A disease in which the mineralized tissues of the tooth undergo progressive destruction from the surface of the tooth.
It is caused by bacteria that colonize the tooth surface and, under certain conditions, produce sufficient acids to demineralize the enamel covering of the tooth crown or the cementum covering the root, and then the underlying dentin. As the destruction of the dentin progresses, along with breakdown of the organic components, the bacteria invade the dead tissue and enter the pulp chamber.
The pulpal tissue becomes infected and the typical toothache may ensue. The infection can ultimately destroy the pulpal tissue and extend through the apical openings of the roots and into the surrounding peri-odontal tissues.
The sites of caries development have been correlated with the presence of dental plaque containing one of a number of mutans streptococci-notably in humans. Streptococcus mutans and S. sobrinus. These microorganisms are cariogenic because of their ability to generate a considerable amount of acid as a result of their metabolism of carbohydrates, and to survive in an acid environment.

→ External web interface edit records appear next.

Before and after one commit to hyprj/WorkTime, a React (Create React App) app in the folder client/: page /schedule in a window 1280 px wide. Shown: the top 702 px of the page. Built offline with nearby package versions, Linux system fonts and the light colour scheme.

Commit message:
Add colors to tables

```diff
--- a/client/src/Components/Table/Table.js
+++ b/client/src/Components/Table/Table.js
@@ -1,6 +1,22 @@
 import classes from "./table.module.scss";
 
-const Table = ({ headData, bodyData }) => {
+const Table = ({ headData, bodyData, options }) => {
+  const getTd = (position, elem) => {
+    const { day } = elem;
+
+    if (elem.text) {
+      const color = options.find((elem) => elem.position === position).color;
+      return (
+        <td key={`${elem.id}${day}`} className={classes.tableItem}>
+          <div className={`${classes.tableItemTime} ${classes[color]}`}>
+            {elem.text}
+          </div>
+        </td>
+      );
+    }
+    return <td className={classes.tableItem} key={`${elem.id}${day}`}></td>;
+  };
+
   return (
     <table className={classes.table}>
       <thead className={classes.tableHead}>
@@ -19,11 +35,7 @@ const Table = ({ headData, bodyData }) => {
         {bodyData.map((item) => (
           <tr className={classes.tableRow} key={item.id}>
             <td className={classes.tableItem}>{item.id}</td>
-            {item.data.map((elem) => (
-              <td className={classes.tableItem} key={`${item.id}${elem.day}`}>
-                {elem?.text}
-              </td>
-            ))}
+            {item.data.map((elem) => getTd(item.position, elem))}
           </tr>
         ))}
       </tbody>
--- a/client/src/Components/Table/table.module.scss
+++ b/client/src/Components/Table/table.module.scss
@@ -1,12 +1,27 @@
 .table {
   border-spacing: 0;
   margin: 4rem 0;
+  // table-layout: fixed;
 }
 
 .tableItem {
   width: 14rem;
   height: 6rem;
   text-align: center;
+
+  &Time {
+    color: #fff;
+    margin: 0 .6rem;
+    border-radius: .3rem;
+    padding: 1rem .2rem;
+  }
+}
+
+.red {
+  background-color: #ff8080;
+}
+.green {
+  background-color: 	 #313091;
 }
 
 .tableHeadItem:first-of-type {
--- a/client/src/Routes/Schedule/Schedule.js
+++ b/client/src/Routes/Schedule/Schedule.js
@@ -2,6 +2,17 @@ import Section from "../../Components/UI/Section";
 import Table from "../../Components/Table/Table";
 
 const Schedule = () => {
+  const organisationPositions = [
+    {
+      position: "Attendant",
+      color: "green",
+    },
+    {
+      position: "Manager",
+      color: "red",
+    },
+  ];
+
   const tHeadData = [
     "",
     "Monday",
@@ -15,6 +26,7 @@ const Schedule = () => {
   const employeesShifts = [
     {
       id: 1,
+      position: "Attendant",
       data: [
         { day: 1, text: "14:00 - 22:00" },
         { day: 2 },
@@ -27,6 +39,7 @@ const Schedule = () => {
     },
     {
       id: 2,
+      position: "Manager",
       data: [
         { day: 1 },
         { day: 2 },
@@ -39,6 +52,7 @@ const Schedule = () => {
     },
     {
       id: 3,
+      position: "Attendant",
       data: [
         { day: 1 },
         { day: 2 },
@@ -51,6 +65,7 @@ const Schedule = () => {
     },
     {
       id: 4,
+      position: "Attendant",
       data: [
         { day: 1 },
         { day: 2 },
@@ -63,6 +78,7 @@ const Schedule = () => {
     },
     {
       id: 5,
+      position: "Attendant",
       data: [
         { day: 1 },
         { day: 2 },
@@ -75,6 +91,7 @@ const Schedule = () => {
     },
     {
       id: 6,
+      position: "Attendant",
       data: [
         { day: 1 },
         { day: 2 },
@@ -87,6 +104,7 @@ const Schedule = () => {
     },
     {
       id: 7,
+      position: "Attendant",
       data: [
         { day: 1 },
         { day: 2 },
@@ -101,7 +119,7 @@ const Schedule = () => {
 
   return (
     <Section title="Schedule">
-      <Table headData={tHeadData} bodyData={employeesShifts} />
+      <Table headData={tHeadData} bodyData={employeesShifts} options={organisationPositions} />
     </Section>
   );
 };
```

The acid environment is only slowly neutralized since its dilution is hindered by the fact that the acid is within the dental plaque and thereby shielded from the saliva. Each time a carbohydrate-rich substance is ingested, acid is formed. Therefore, the frequency of ingestion and physical consistency of fermentable carbohydrates are important factors in caries formation.

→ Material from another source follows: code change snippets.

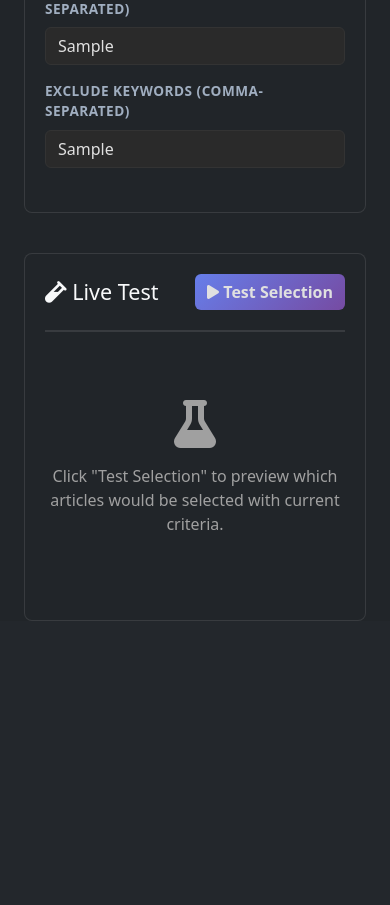
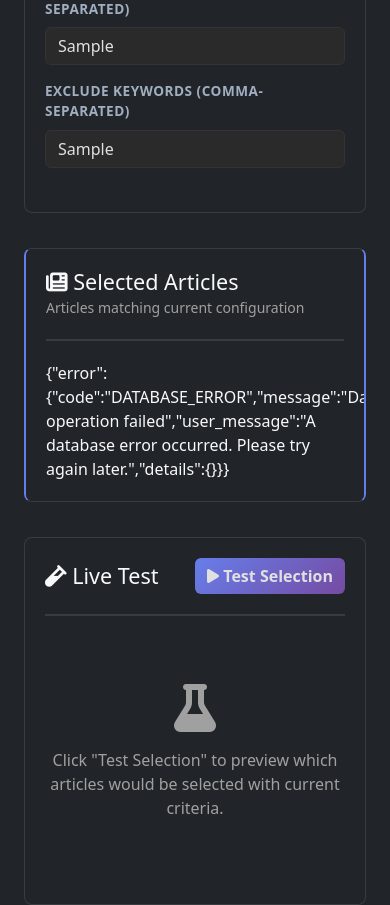
Before and after one commit to Vishwaflr/news-mcp, a FastAPI app: template templates/admin/special_report_edit.html in a window 390 px wide. Shown: the part 1556-2461 px from the top of the page. Before the commit the page ends 2177 px from the top, so only its background shows below. Run offline with FastAPI, Linux system fonts and the light colour scheme; the template is opened without the code that fills it: most values are stand-ins (such as "Sample title", 1, 10 or a date in 2020); some libraries are stand-ins or nearby versions.

Commit message:
Implement three-panel layout (Config | Articles | Test)
Added middle panel showing selected articles in real-time based on current configuration.

Changes:
- templates/admin/special_report_edit.html:
  * Changed grid from 2 columns to 3 (400px | 1fr | 400px)
  * Added articles-panel between config and test panels
  * Added auto-update on form change (debounced 500ms)
  * Responsive: 3-col → 2-col → 1-col on smaller screens

- app/web/views/special_report_views.py:
  * New endpoint: POST /htmx/special_reports/{id}/articles
  * Compact article list view (badge scores + title only)
  * Reuses same query logic as test endpoint
  * Shows article count + compact cards

Features:
- Real-time article preview as filters change
- Compact display: impact/sentiment badges + date + title
- Auto-loads on page load
- Updates 500ms after any config change

Status: ✅ Three-panel layout complete

🤖 Generated with [Claude Code](https://claude.com/claude-code)

Co-Authored-By: Claude <noreply@anthropic.com>

```diff
--- a/app/web/views/special_report_views.py
+++ b/app/web/views/special_report_views.py
@@ -516,6 +516,116 @@ async def htmx_delete_special_report(
     return await htmx_special_reports_list(session)
 
 
+@router.post("/htmx/special_reports/{special_report_id}/articles", response_class=HTMLResponse)
+async def htmx_articles_list(
+    request: Request,
+    special_report_id: int,
+    session: Session = Depends(get_session)
+):
+    """HTMX: Show article list matching current criteria (compact view for middle panel)."""
+    from sqlmodel import text
+    from datetime import datetime, timedelta
+
+    # Parse form data
+    form_data = await request.form()
+    feed_ids = [int(fid) for fid in form_data.getlist('feed_ids') if fid]
+    timeframe_hours = int(form_data.get('timeframe_hours', 24))
+    max_articles = int(form_data.get('max_articles', 20))
+    min_impact = float(form_data.get('min_impact_score', 0.0))
+    min_sentiment = float(form_data.get('min_sentiment_score', -1.0)) if form_data.get('min_sentiment_score') else None
+
+    keywords = [k.strip() for k in form_data.get('keywords', '').split(',') if k.strip()]
+    exclude_keywords = [k.strip() for k in form_data.get('exclude_keywords', '').split(',') if k.strip()]
+
+    cutoff = datetime.now() - timedelta(hours=timeframe_hours)
+
+    # Build WHERE clauses
+    where_clauses = []
+    params = {'cutoff': cutoff}
+
+    if feed_ids:
+        placeholders = ','.join([f':feed_{i}' for i in range(len(feed_ids))])
+        where_clauses.append(f"i.feed_id IN ({placeholders})")
+        for idx, fid in enumerate(feed_ids):
+            params[f'feed_{idx}'] = fid
+
+    where_clauses.append("i.published >= :cutoff")
+
+    if min_impact > 0:
+        where_clauses.append("COALESCE((a.impact_json->>'overall')::numeric, 0) >= :min_impact")
+        params['min_impact'] = min_impact
+
+    if min_sentiment is not None:
+        where_clauses.append("COALESCE((a.sentiment_json->'overall'->>'score')::numeric, 0) >= :min_sentiment")
+        params['min_sentiment'] = min_sentiment
+
+    if keywords:
+        kw_clauses = []
+        for idx, kw in enumerate(keywords):
+            kw_clauses.append(f"(i.title ILIKE :kw_{idx} OR i.description ILIKE :kw_{idx})")
+            params[f'kw_{idx}'] = f'%{kw}%'
+        where_clauses.append(f"({' OR '.join(kw_clauses)})")
+
+    for idx, kw in enumerate(exclude_keywords):
+        where_clauses.append(f"NOT (i.title ILIKE :ex_kw_{idx} OR i.description ILIKE :ex_kw_{idx})")
+        params[f'ex_kw_{idx}'] = f'%{kw}%'
+
+    where_sql = " AND ".join(where_clauses) if where_clauses else "1=1"
+
+    sql = f"""
+        SELECT
+            i.id,
+            i.title,
+            i.link,
+            i.published,
+            COALESCE((a.impact_json->>'overall')::numeric, 0) as impact_score,
+            COALESCE((a.sentiment_json->'overall'->>'score')::numeric, 0) as sentiment_score
+        FROM items i
+        LEFT JOIN item_analysis a ON i.id = a.item_id
+        WHERE {where_sql}
+        ORDER BY impact_score DESC, i.published DESC
+        LIMIT :limit
+    """
+    params['limit'] = max_articles
+
+    # Execute
+    with session.connection() as conn:
+        result = conn.execute(text(sql), params)
+        articles = result.fetchall()
+
+    # Build compact HTML for middle panel
+    if not articles:
+        return '''
+            <div class="text-center text-muted py-4">
+                <i class="fas fa-inbox fa-2x mb-2 opacity-25"></i>
+                <p>No articles match current filters</p>
+            </div>
+        '''
+
+    html_parts = [f'<div class="text-muted mb-2"><small>{len(articles)} articles selected</small></div>']
+
+    for row in articles:
+        pub_date = row.published.strftime('%m/%d %H:%M') if row.published else 'N/A'
+        impact_score = float(row.impact_score or 0)
+        sentiment_score = float(row.sentiment_score or 0)
+
+        impact_color = 'success' if impact_score >= 0.7 else ('warning' if impact_score >= 0.4 else 'secondary')
+        sentiment_color = 'success' if sentiment_score > 0.3 else ('danger' if sentiment_score < -0.3 else 'secondary')
+
+        html_parts.append(f'''
+            <div class="article-card mb-2 p-2">
+                <div class="d-flex gap-2 mb-1">
+                    <span class="badge bg-{impact_color}" style="font-size:0.7em">{impact_score:.1f}</span>
+                    <span class="badge bg-{sentiment_color}" style="font-size:0.7em">{sentiment_score:.1f}</span>
+                    <small class="text-muted">{pub_date}</small>
+                </div>
+                <div class="text-light" style="font-size:0.85em; line-height:1.3">{row.title}</div>
+            </div>
+        ''')
+
+    return ''.join(html_parts)
+
+
 @router.post("/htmx/special_reports/{special_report_id}/test", response_class=HTMLResponse)
 async def htmx_test_selection(
     request: Request,
--- a/templates/admin/special_report_edit.html
+++ b/templates/admin/special_report_edit.html
@@ -6,18 +6,23 @@
 <style>
     .split-view {
         display: grid;
-        grid-template-columns: 1fr 1fr;
-        gap: 20px;
+        grid-template-columns: 400px 1fr 400px;
+        gap: 15px;
         height: calc(100vh - 120px);
         overflow: hidden;
     }
 
-    .config-panel, .preview-panel {
+    .config-panel, .articles-panel, .preview-panel {
         background: var(--bs-dark);
         border-radius: 8px;
         padding: 20px;
         overflow-y: auto;
         border: 1px solid rgba(255, 255, 255, 0.1);
+    }
+
+    .articles-panel {
+        border-left: 2px solid #667eea;
+        border-right: 2px solid #667eea;
     }
 
     .sticky-header {
@@ -120,13 +125,23 @@
         display: inline-block;
     }
 
-    @media (max-width: 1200px) {
+    @media (max-width: 1400px) {
         .split-view {
-            grid-template-columns: 1fr;
+            grid-template-columns: 1fr 1fr;
             height: auto;
         }
 
-        .preview-panel {
+        .config-panel {
+            grid-column: 1 / -1;
+        }
+    }
+
+    @media (max-width: 900px) {
+        .split-view {
+            grid-template-columns: 1fr;
+        }
+
+        .articles-panel, .preview-panel {
             margin-top: 20px;
         }
     }
@@ -310,6 +325,25 @@
             </form>
         </div>
 
+        <!-- Middle Panel: Selected Articles -->
+        <div class="articles-panel">
+            <div class="sticky-header">
+                <h4 class="text-light mb-0">
+                    <i class="fas fa-newspaper"></i> Selected Articles
+                </h4>
+                <small class="text-muted">Articles matching current configuration</small>
+            </div>
+
+            <div id="article-list" hx-get="/htmx/special_reports/{{ special_report.id }}/articles"
+                 hx-trigger="load, configChange from:body"
+                 hx-swap="innerHTML">
+                <div class="text-center text-muted py-5">
+                    <i class="fas fa-newspaper fa-3x mb-3 opacity-25"></i>
+                    <p>Configure filters to see articles</p>
+                </div>
+            </div>
+        </div>
+
         <!-- Right Panel: Live Preview/Test -->
         <div class="preview-panel">
             <div class="sticky-header">
@@ -335,6 +369,30 @@
 </div>
 
 <script>
+    // Update articles list when config changes
+    function updateArticlesList() {
+        const formData = new FormData(document.getElementById('edit-form'));
+
+        fetch('/htmx/special_reports/{{ special_report.id }}/articles', {
+            method: 'POST',
+            body: formData
+        })
+        .then(response => response.text())
+        .then(html => {
+            document.getElementById('article-list').innerHTML = html;
+        });
+    }
+
+    // Trigger update on form changes (debounced)
+    let updateTimer;
+    document.getElementById('edit-form').addEventListener('change', function() {
+        clearTimeout(updateTimer);
+        updateTimer = setTimeout(updateArticlesList, 500);
+    });
+
+    // Load articles on page load
+    window.addEventListener('DOMContentLoaded', updateArticlesList);
+
     function runTest() {
         const btn = document.querySelector('.btn-test');
         btn.classList.add('loading');
```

Dental caries can be prevented by making the tooth less susceptible to acid attack, removing cariogenic bacteria from the teeth, and limiting ingestion of cariogenic substrate.

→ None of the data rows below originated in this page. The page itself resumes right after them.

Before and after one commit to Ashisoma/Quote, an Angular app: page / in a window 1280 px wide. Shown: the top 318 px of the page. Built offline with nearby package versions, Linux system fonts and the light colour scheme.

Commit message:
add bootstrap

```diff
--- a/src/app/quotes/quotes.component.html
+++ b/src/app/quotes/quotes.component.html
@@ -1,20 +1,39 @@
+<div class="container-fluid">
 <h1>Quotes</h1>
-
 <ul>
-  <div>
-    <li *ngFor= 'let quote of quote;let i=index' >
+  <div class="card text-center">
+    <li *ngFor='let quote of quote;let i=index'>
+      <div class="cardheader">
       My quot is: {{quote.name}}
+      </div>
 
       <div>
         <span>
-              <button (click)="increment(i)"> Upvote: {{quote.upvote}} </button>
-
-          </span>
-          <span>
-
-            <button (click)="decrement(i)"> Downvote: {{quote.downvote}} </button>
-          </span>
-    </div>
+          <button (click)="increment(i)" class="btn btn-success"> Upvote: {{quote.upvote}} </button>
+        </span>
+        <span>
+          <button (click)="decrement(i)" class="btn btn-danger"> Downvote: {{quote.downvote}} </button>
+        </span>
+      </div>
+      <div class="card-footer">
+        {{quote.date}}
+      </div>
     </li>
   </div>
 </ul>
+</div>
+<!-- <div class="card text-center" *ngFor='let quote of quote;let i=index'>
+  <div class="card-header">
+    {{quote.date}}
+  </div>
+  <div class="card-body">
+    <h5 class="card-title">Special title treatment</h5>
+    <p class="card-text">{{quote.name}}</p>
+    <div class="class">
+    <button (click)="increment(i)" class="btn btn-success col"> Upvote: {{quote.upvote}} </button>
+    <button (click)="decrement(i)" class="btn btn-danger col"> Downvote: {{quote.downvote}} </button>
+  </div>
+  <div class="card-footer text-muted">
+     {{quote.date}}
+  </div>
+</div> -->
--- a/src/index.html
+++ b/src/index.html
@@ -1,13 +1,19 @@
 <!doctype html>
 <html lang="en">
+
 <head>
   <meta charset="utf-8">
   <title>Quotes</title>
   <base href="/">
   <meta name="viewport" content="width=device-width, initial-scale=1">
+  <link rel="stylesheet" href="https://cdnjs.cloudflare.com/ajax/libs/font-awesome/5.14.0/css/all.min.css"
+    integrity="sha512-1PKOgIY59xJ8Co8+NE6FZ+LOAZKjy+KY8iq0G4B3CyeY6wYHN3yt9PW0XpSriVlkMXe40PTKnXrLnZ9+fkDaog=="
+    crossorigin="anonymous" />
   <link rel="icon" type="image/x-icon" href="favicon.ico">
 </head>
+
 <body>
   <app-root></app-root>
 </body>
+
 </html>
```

The most effective and least expensive means of rendering the tooth less susceptible to the caries attack is through fluoridation, either by systemic means such as water fluoridation, or by topical application of fluoride to the tooth surfaces. Water fluoridation (approximately 1 part per million) by itself reduces the incidence of caries by 50-60%. Topical fluoridation can be instituted by many means, ranging from professional applications in the dental office to self-applied fluoride in the form of toothpastes, mouth rinses, and gels. The mode of action of fluoridation is not fully understood, but the benefit to the tooth structure is probably a result of a number of actions. It is believed that fluoride, when incorporated into the mineral phase of enamel and the other hard tissues, results in a better crystalline structure that is less susceptible to acid dissolution. Alternatively, the anticaries effect of fluoride may be due to its ability to inhibit demineralization and promote remineralization. Other means of improving the tooth's resistance to dental caries include the application of plastic pit and fissure sealants which eliminate retentive areas on the biting surfaces of the posterior teeth that are more susceptible to carious lesions.